Faced with record-breaking joblessness due to the COVID-19 pandemic, Michigan has done an admirable job of quickly patching up its unemployment insurance system to handle a tsunami of claims. Now it’s time for the Legislature to make those temporary fixes permanent.
Michiganders and people across the nation are struggling with unemployment at a level not seen since the Great Depression. Since March 15, more than 1.7 million Michiganders have filed for unemployment.
A review of the metrics shows that under Gov. Gretchen Whitmer, Michigan’s Unemployment Insurance Agency (UIA) is doing an effective job of getting benefits out the door. Using her emergency powers, Whitmer has temporarily patched up some of the biggest holes blown in the system by the Snyder administration and the Republican-led legislature’s neglect and virtual dismantling of the state’s UIA system.
Here’s how the Michigan UIA is doing by the numbers: Among large states, Michigan trails only New York in the percentage of claims processed. To date, 92% of the state’s eligible jobless claims have been paid or approved to receive benefits.
This is a remarkable achievement, given the numerous roadblocks erected by the former Gov. Rick Snyder administration, which slashed how long Michiganders can receive UI benefits and made them harder to access.
They also implemented a new “MiDAS” benefits information technology system aimed at slashing the unemployment rolls under the pretense of monitoring fraud.

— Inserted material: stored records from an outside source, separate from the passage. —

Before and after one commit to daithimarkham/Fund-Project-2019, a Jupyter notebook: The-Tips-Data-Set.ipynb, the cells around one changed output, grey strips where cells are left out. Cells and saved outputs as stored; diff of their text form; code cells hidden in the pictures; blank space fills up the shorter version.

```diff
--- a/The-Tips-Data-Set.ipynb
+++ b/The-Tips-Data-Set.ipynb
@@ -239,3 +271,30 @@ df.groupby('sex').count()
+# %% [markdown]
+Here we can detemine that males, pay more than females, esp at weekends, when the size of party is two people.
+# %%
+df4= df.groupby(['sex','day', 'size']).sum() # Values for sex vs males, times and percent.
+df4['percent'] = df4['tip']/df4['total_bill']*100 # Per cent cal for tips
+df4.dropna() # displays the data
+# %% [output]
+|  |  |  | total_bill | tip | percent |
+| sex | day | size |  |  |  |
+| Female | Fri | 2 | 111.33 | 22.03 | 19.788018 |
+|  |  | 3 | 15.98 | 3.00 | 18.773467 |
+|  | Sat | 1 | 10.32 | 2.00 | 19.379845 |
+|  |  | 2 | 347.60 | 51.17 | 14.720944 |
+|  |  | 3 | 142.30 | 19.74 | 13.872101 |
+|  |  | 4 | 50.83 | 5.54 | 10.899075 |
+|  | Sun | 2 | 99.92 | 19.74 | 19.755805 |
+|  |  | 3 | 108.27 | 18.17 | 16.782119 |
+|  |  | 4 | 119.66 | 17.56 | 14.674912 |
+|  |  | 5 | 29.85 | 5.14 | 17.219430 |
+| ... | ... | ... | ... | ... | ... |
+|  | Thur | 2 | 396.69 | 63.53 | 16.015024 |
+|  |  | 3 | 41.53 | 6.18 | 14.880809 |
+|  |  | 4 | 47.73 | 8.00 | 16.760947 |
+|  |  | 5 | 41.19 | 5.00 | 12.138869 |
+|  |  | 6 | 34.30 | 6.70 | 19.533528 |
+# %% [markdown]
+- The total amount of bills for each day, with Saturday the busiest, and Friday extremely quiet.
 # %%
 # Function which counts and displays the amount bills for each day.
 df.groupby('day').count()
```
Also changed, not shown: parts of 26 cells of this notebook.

However, the system was highly inaccurate and erroneously flagged at least 37,000 workers for fraud.
These harsh measures hurt workers of color the most, since the average duration of unemployment for African-American and Asian workers in Michigan was 27.7 weeks, while for white workers it was 19.7 weeks. It is no wonder that cities like Detroit and Flint never fully recovered from the last recession and still have astronomical unemployment rates among African American people of 17.4% and 25%, respectively.
Transitioning this system to one that presumes unemployed workers ought to get help is a huge undertaking that cannot happen instantly. The Whitmer administration should be commended for how quickly it’s turning it around.
Whitmer’s March 16 executive order restoring the maximum benefit duration to 26 weeks and improving access made Michigan one of the first states to take this kind of action.
The governor then issued another executive order to extend eligibility to workers affected by COVID-19, expand “work sharing,” and waive the onerous “rework” rule that requires workers to earn $6,000 with their employer before becoming eligible to receive unemployment benefits. This rule would have blocked benefits for many workers who had changed jobs before the pandemic hit.
Michigan also was one of the first states to roll out the new Pandemic Unemployment Assistance program that includes self-employed workers who lose their jobs. The program also established streamlined methods of applying for and paying PUA benefits that are now models for other states.
Unfortunately, these changes are only temporary. The next step is for the Michigan Legislature to permanently codify these system improvements and pass legislation to make these reforms permanent, as some state House and Senate democrats have proposed. That will put Michigan on solid footing to help Michiganders weather job loss now and in the future.